The stock market may be pricing in hope about President Donald Trump's agenda, but the bond market hasn't been following suit — creating a disconnect, investment expert Jack Bouroudjian told CNBC on Thursday.
That can be seen with the 10-year Treasury yield "stubbornly" hanging right around 2.3 percent.
"There's some kind of fear that seems to be this black cloud hanging over the marketplace right now," the chief economist for UCX and CNBC contributor said in an interview with "Closing Bell."
He said investors could perhaps be concerned about a repeat of what happened during President Ronald Reagan's term, when the full effects of the 1981 tax cuts weren't seen until 1983.
"This might be a situation where you buy the rumor and you sell the news," said Bouroudjian.
On Wednesday, top White House officials outlined Trump's tax plan, which they said would be the "biggest tax cut" in U.S. history. On Thursday, Trump's budget chief Mick Mulvaney told "Squawk Box" the outline was meant to be vague.

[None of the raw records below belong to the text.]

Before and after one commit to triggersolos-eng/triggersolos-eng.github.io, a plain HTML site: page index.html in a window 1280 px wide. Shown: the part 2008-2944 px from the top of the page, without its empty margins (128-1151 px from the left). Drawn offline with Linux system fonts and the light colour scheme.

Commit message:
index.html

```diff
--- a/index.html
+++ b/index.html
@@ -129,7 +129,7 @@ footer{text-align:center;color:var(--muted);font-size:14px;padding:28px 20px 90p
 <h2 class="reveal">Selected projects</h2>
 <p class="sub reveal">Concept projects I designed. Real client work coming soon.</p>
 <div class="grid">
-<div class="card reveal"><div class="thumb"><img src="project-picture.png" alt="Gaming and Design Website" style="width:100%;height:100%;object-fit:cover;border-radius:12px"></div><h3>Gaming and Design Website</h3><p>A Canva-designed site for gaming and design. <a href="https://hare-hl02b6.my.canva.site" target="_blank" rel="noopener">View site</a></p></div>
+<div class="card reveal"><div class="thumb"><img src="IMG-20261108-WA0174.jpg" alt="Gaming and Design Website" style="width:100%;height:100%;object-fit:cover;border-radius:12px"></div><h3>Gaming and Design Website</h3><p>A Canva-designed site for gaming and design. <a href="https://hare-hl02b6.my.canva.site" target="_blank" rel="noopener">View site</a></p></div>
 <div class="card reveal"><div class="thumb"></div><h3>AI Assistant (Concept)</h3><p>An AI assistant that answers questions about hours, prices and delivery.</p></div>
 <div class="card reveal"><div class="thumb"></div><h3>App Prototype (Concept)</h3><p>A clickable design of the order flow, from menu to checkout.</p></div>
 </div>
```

The long-awaited proposal unveiled Wednesday did not include many key details, such as the tax rate for corporate cash repatriated from overseas. The White House was also vague about how it would pay for what it calls the biggest tax cut in U.S. history without busting the federal deficit, though Treasury Secretary Steven Mnuchin insisted economic growth and the closing of loopholes would make up for the lost revenue.
While investors may be hopeful about Trump's pro-growth agenda, it's earnings that is really driving the market right now, Mark Spellman told "Closing Bell."

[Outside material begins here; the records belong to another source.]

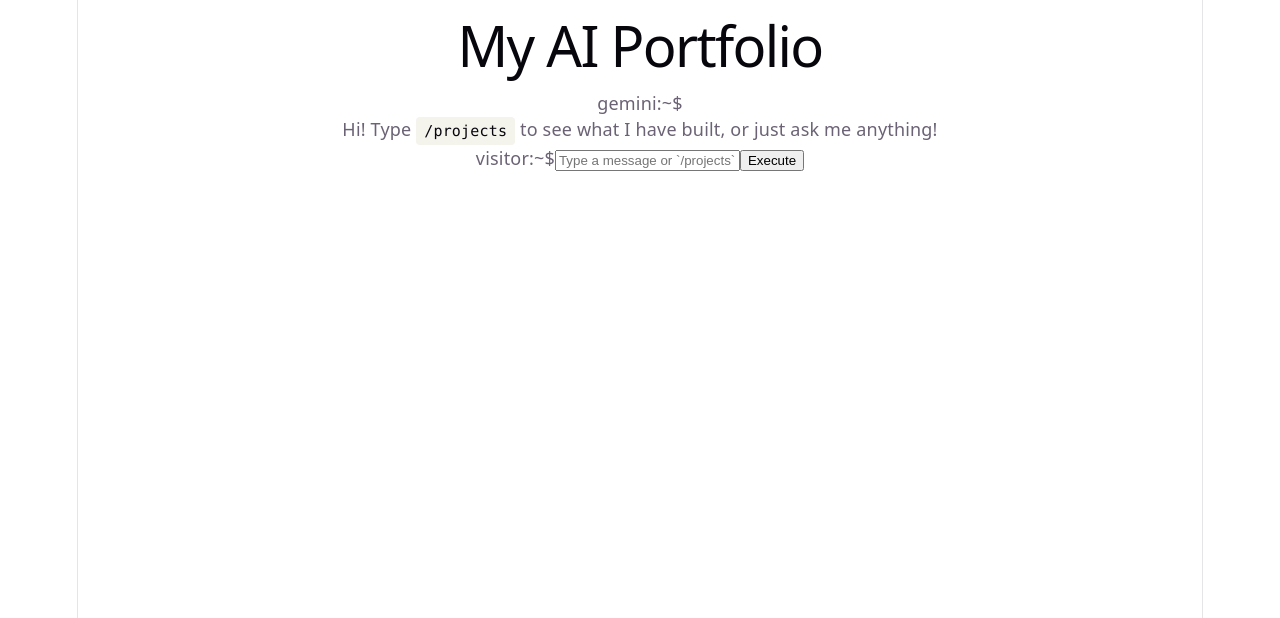
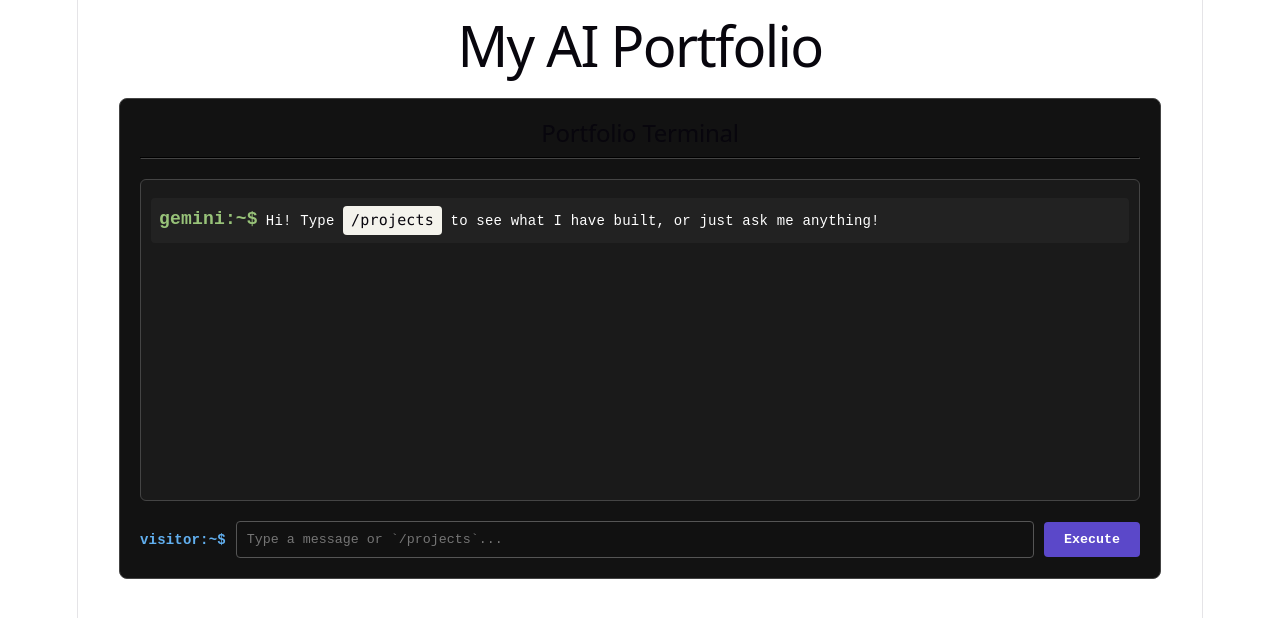
Before and after one commit to S1n7h/My-Portfolio, a React (Vite) app in the folder frontend/: page / in a window 1280 px wide. Shown: the top 618 px of the page. Built offline with nearby package versions, Linux system fonts and the light colour scheme.

Commit message:
new commit for ui

```diff
--- a/frontend/src/components/PortfolioChat.tsx
+++ b/frontend/src/components/PortfolioChat.tsx
@@ -1,4 +1,4 @@
-import React, { useState } from 'react';
+import React, { useState, useRef, useEffect } from 'react';
 import ReactMarkdown from 'react-markdown';
 
 interface ProjectItem {
@@ -22,6 +22,13 @@
   ]);
   const [input, setInput] = useState('');
   const [loading, setLoading] = useState(false);
+
+  const messagesEndRef = useRef<HTMLDivElement | null>(null);
+
+  // Auto-scroll feed behavior matched from the previous UI layout
+  useEffect(() => {
+    messagesEndRef.current?.scrollIntoView({ behavior: 'smooth' });
+  }, [messages, loading]);
 
   const sendMessage = async (e: React.FormEvent) => {
     e.preventDefault();
@@ -56,74 +63,80 @@
   };
 
   return (
-    <div className="flex flex-col h-[600px] w-full max-w-2xl border border-gray-700 bg-gray-900 rounded-lg shadow-xl overflow-hidden text-white mx-auto mt-10 font-mono">
-      {/* Chat Window */}
-      <div className="flex-1 overflow-y-auto p-4 space-y-4 text-left align-text-top">
+    /* Outer container layout copied exactly from previous project */
+    <div style={{ border: '1px solid #444444', padding: '20px', maxWidth: '1000px', margin: '40px auto', background: '#121212', color: '#fff', fontFamily: 'monospace', borderRadius: '8px' }}>
+      <h2 style={{ margin: '0 0 10px 0' }}>Portfolio Terminal</h2>
+      <hr style={{ borderColor: '#444', margin: '0 0 20px 0' }} />
+
+      {/* Chat Feed Box container match from previous UI styling */}
+      <div style={{ border: '1px solid #444444', height: '300px', overflowY: 'scroll', padding: '10px', margin: '20px 0', borderRadius: '6px', background: '#1a1a1a' }}>
         {messages.map((msg) => (
-          /* Force left-alignment for all message rows */
-          <div key={msg.id} className="flex items-start justify-start w-full border-b border-gray-800/40 pb-2">
-
-            {/* Terminal prefix identifier */}
-            <span className={`text-sm font-bold mr-2 shrink-0 ${msg.sender === 'user' ? 'text-blue-400' : 'text-green-400'}`}>
+          <div
+            key={msg.id}
+            style={{ display: 'flex', flexDirection: 'column', background: '#222', padding: '8px', margin: '8px 0', borderRadius: '4px', textAlign: 'left' }}
+          >
+            {/* Plain content layout — no individual user titles or hovering dependencies */}
+            <div style={{ display: 'flex', alignItems: 'flex-start' }}>
+              <strong style={{ color: msg.sender === 'user' ? '#61afef' : '#98c379', marginRight: '8px', flexShrink: 0 }}>
                 {msg.sender === 'user' ? 'visitor:~$' : 'gemini:~$'}
-            </span>
-
-            <div className="flex-1 text-left">
-              {/* Resetting prose layout styles to ensure it respects absolute left alignment */}
-              <div className="prose prose-invert text-sm max-w-none text-left [&>*]:text-left">
+              </strong>
+              <div style={{ fontSize: '14px', lineHeight: '1.4' }}>
                 <ReactMarkdown>{msg.text}</ReactMarkdown>
               </div>
+            </div>
 
-              {/* Render Interactive Projects */}
+            {/* Interactive Project Lists Render Block */}
             {msg.type === 'project-list' && msg.data && (
-                <div className="grid grid-cols-1 gap-3 mt-3 max-w-xl text-left">
+              <div style={{ display: 'grid', gridTemplateColumns: '1fr', gap: '12px', marginTop: '12px', maxWidth: '600px' }}>
                 {(msg.data as ProjectItem[]).map((proj, idx) => (
-                    <div key={idx} className="p-3 bg-gray-800 rounded-md border border-gray-700 shadow-sm text-left">
-                      <h4 className="font-bold text-base text-blue-400 text-left">{proj.title}</h4>
-                      <p className="text-xs text-gray-300 mt-1 text-left">{proj.description}</p>
-                      <div className="text-xs text-gray-400 mt-1 text-left">
+                  <div key={idx} style={{ padding: '12px', background: '#2c2c2c', borderRadius: '6px', border: '1px solid #444' }}>
+                    <h4 style={{ margin: '0 0 4px 0', color: '#61afef', fontSize: '16px' }}>{proj.title}</h4>
+                    <p style={{ margin: '0 0 8px 0', fontSize: '12px', color: '#ccc' }}>{proj.description}</p>
+                    <div style={{ fontSize: '12px', color: '#aaa' }}>
                       <strong>Technologies:</strong> {proj.programmingLanguagesUsed}
                     </div>
-                      <div className="mt-2 flex space-x-2 justify-start">
                     {proj.githubUrl && (
-                          <a href={proj.githubUrl} target="_blank" rel="noreferrer" className="text-xs bg-gray-700 px-2 py-1 rounded hover:bg-gray-600 transition">
+                      <div style={{ marginTop: '8px' }}>
+                        <a href={proj.githubUrl} target="_blank" rel="noreferrer" style={{ display: 'inline-block', fontSize: '12px', background: '#444', color: '#fff', padding: '4px 8px', borderRadius: '4px', textDecoration: 'none' }}>
                           GitHub
                         </a>
+                      </div>
                     )}
-                      </div>
                   </div>
                 ))}
               </div>
             )}
 
-              {/* Render Interactive Hobbies */}
+            {/* Interactive Hobby Tag Grid Render Block */}
             {msg.type === 'hobby-grid' && msg.data && (
-                <div className="flex flex-wrap gap-2 mt-3 justify-start">
+              <div style={{ display: 'flex', flexWrap: 'wrap', gap: '8px', marginTop: '12px' }}>
                 {(msg.data as string[]).map((hobby, idx) => (
-                    <span key={idx} className="bg-purple-900/50 text-purple-200 border border-purple-700 text-xs px-3 py-1 rounded font-medium">
+                  <span key={idx} style={{ background: 'rgba(110, 68, 255, 0.2)', color: '#d4bfff', border: '1px solid #6e44ff', fontSize: '12px', padding: '4px 10px', borderRadius: '4px' }}>
                     {hobby}
                   </span>
                 ))}
               </div>
             )}
-
-            </div>
           </div>
         ))}
-        {loading && <div className="text-xs text-gray-500 animate-pulse pl-1 text-left">AI is typing...</div>}
+        {loading && <div style={{ fontSize: '12px', color: '#666', paddingLeft: '4px' }}>AI is typing...</div>}
+        <div ref={messagesEndRef} />
       </div>
 
-      {/* Input Form */}
-      <form onSubmit={sendMessage} className="p-3 bg-gray-800 border-t border-gray-700 flex gap-2">
-        <span className="text-sm font-bold text-blue-400 self-center font-mono">visitor:~$</span>
+      {/* Action Prompt layout matched to previous layout structure */}
+      <form onSubmit={sendMessage} style={{ display: 'flex', gap: '10px', alignItems: 'center' }}>
+        <span style={{ fontSize: '14px', fontWeight: 'bold', color: '#61afef' }}>visitor:~$</span>
         <input
           type="text"
-          className="flex-1 bg-gray-900 rounded px-3 py-2 text-sm font-mono focus:outline-none focus:ring-2 focus:ring-blue-500 text-white"
           placeholder="Type a message or `/projects`..."
           value={input}
           onChange={(e) => setInput(e.target.value)}
+          style={{ flexGrow: 1, padding: '10px', borderRadius: '4px', border: '1px solid #555', background: '#111', color: '#fff', fontFamily: 'monospace' }}
         />
-        <button type="submit" className="bg-blue-600 hover:bg-blue-700 px-4 py-2 rounded text-sm font-medium transition font-mono">
+        <button
+          type="submit"
+          style={{ background: '#5b48c9', color: '#fff', border: 'none', padding: '10px 20px', borderRadius: '4px', cursor: 'pointer', fontWeight: 'bold', fontFamily: 'monospace' }}
+        >
           Execute
         </button>
       </form>
```
Lines whose indentation alone changed are shown as unchanged.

Right now, with a little more than one-third of companies reporting, about 85 percent have beaten or matched expectations, the co-portfolio manager at Alpine Funds said.
"Earnings are coming in good. Cash flow is coming in very good. So far the season looks pretty well. It enables investors to kind of push off all that noise that's going on in the political world," Spellman said.
There is also no fear in this market right now, added Jonathan Corpina, senior managing partner at Meridian Equity Partners.
"The overall sentiment is to stay in this market, ride it out for as long as you can until we get a couple of real selling pressure sessions on this market where we see some real conviction," he told "Closing Bell."
For Bouroudjian, it all comes back to Washington, D.C.
"Earnings are important but will all of this news coming out of D.C. what's even more important is where those earnings are going to be in another year or year-and-a-half when all of this cash comes back and you see these tax rates down."
—CNBC's Jacob Pramuk contributed to this report.